It’s actually nothing to do with horses – this refers to your engine’s output. One horsepower is what is required in order to lift 550 pounds a foot off the ground in one second. This can be affected by vehicle aerodynamics, weight, gearing etc., so there’s no magic number to search for.
You might be wondering what constitutes a ‘classic car’? It’s generally defined as a car manufactured more than 25 years ago – although in the UK and US the definition varies slightly.
Originally, pony cars were the Ford Mustang and any other four-seater sports cars with a long bonnet and short trunk. Pony cars are most often referred to when buying a car in the American market.
If you own a classic car or attend classic car shows, you may hear this term, and it means the vehicle has been driven sparingly, so is mostly towed by trailer to shows and other events.
If your car dealer keeps referring to MSRP, that’s the manufacturer’s suggested retail price (sort of like RRP) – you might also hear this referred to as ‘sticker price’, which is the price you’ll see on the car in the showroom. Checking out a car’s MSRP beforehand will ensure you don’t get taken for a ride!
You’ve heard of manuals and automatics, but a manumatic? This is generally an automatic car which has a separate mode for changing gears that can be operated by the driver.
So what’s a CVT automatic? This is a continuously variable transmission – but what does that even mean? It means you won’t notice gear changes as in a traditional automatic vehicle, as the car makes tiny, imperceptible shifts according to the load, throttle position etc.

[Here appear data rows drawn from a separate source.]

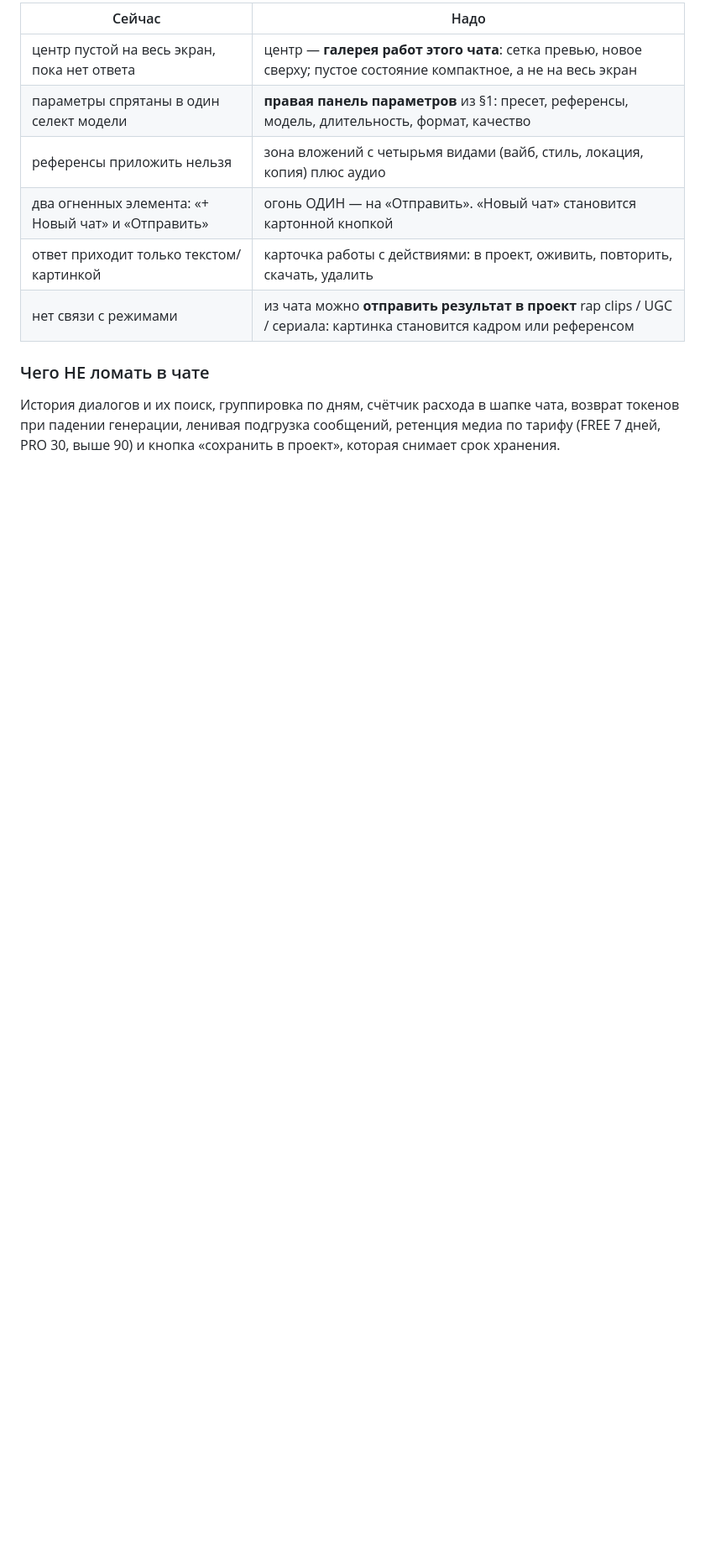
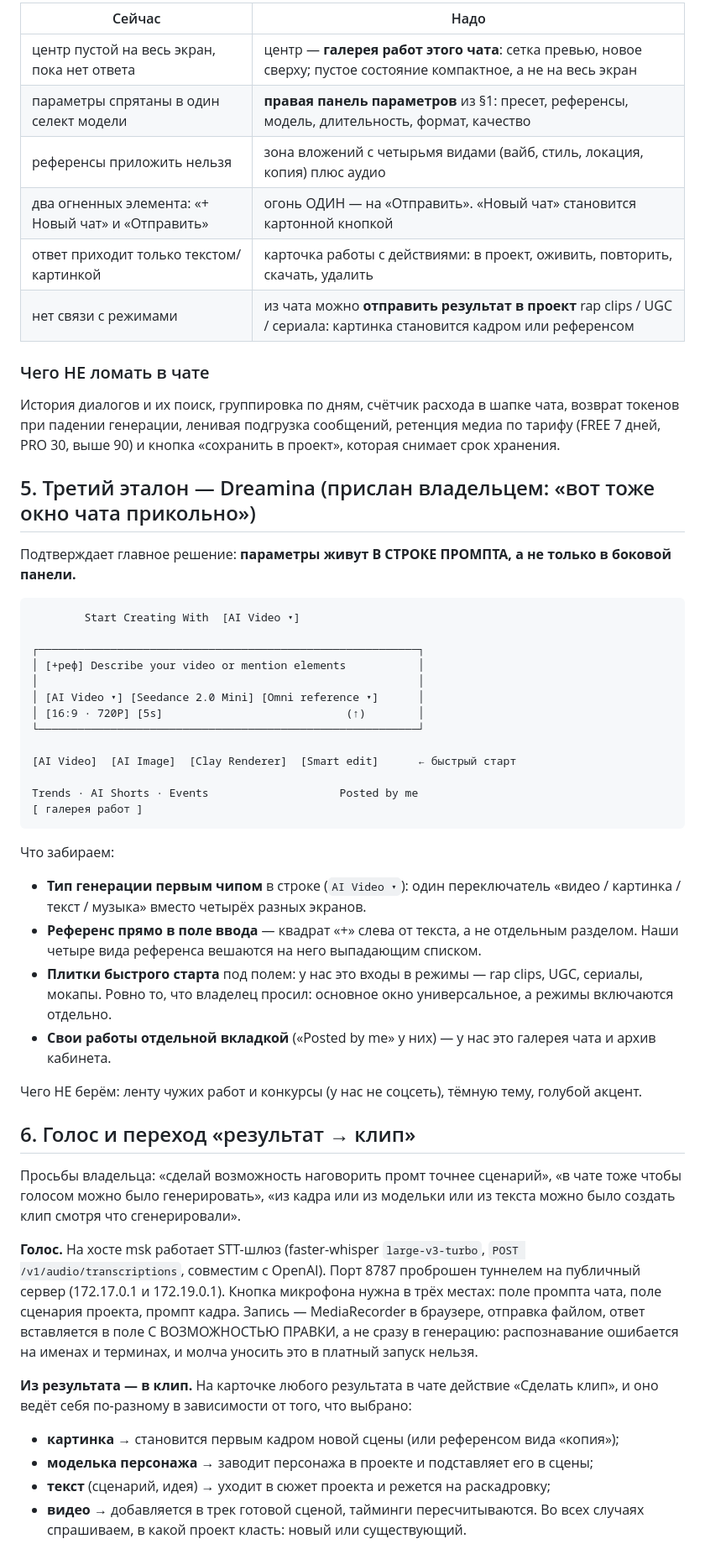
Before and after one commit to bioauraio/rap-clips-studio, a Markdown page: docs/studio-window-reference.md, the part around the change. Shown at 84% size. Rendered like a GitHub page; blank space fills up the shorter version.

Commit message:
Третий эталон и требования по голосу и переходу «результат → клип»

````diff
--- a/docs/studio-window-reference.md
+++ b/docs/studio-window-reference.md
@@ -94,3 +94,60 @@
 возврат токенов при падении генерации, ленивая подгрузка сообщений, ретенция
 медиа по тарифу (FREE 7 дней, PRO 30, выше 90) и кнопка «сохранить в проект»,
 которая снимает срок хранения.
+
+## 5. Третий эталон — Dreamina (прислан владельцем: «вот тоже окно чата прикольно»)
+
+Подтверждает главное решение: **параметры живут В СТРОКЕ ПРОМПТА, а не только
+в боковой панели.**
+
+```
+        Start Creating With  [AI Video ▾]
+
+┌──────────────────────────────────────────────────────────┐
+│ [+реф] Describe your video or mention elements           │
+│                                                          │
+│ [AI Video ▾] [Seedance 2.0 Mini] [Omni reference ▾]      │
+│ [16:9 · 720P] [5s]                            (↑)        │
+└──────────────────────────────────────────────────────────┘
+
+[AI Video]  [AI Image]  [Clay Renderer]  [Smart edit]      ← быстрый старт
+
+Trends · AI Shorts · Events                    Posted by me
+[ галерея работ ]
+```
+
+Что забираем:
+- **Тип генерации первым чипом** в строке (`AI Video ▾`): один переключатель
+  «видео / картинка / текст / музыка» вместо четырёх разных экранов.
+- **Референс прямо в поле ввода** — квадрат «+» слева от текста, а не отдельным
+  разделом. Наши четыре вида референса вешаются на него выпадающим списком.
+- **Плитки быстрого старта** под полем: у нас это входы в режимы —
+  rap clips, UGC, сериалы, мокапы. Ровно то, что владелец просил: основное окно
+  универсальное, а режимы включаются отдельно.
+- **Свои работы отдельной вкладкой** («Posted by me» у них) — у нас это галерея
+  чата и архив кабинета.
+
+Чего НЕ берём: ленту чужих работ и конкурсы (у нас не соцсеть), тёмную тему,
+голубой акцент.
+
+## 6. Голос и переход «результат → клип»
+
+Просьбы владельца: «сделай возможность наговорить промт точнее сценарий»,
+«в чате тоже чтобы голосом можно было генерировать», «из кадра или из модельки
+или из текста можно было создать клип смотря что сгенерировали».
+
+**Голос.** На хосте msk работает STT-шлюз (faster-whisper `large-v3-turbo`,
+`POST /v1/audio/transcriptions`, совместим с OpenAI). Порт 8787 проброшен
+туннелем на публичный сервер (172.17.0.1 и 172.19.0.1). Кнопка микрофона нужна
+в трёх местах: поле промпта чата, поле сценария проекта, промпт кадра.
+Запись — MediaRecorder в браузере, отправка файлом, ответ вставляется в поле
+С ВОЗМОЖНОСТЬЮ ПРАВКИ, а не сразу в генерацию: распознавание ошибается на именах
+и терминах, и молча уносить это в платный запуск нельзя.
+
+**Из результата — в клип.** На карточке любого результата в чате действие
+«Сделать клип», и оно ведёт себя по-разному в зависимости от того, что выбрано:
+- **картинка** → становится первым кадром новой сцены (или референсом вида «копия»);
+- **моделька персонажа** → заводит персонажа в проекте и подставляет его в сцены;
+- **текст** (сценарий, идея) → уходит в сюжет проекта и режется на раскадровку;
+- **видео** → добавляется в трек готовой сценой, тайминги пересчитываются.
+Во всех случаях спрашиваем, в какой проект класть: новый или существующий.
````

Now you’re up to date on some basic (and not so basic) car lingo, you’re ready to start shopping for that dream car!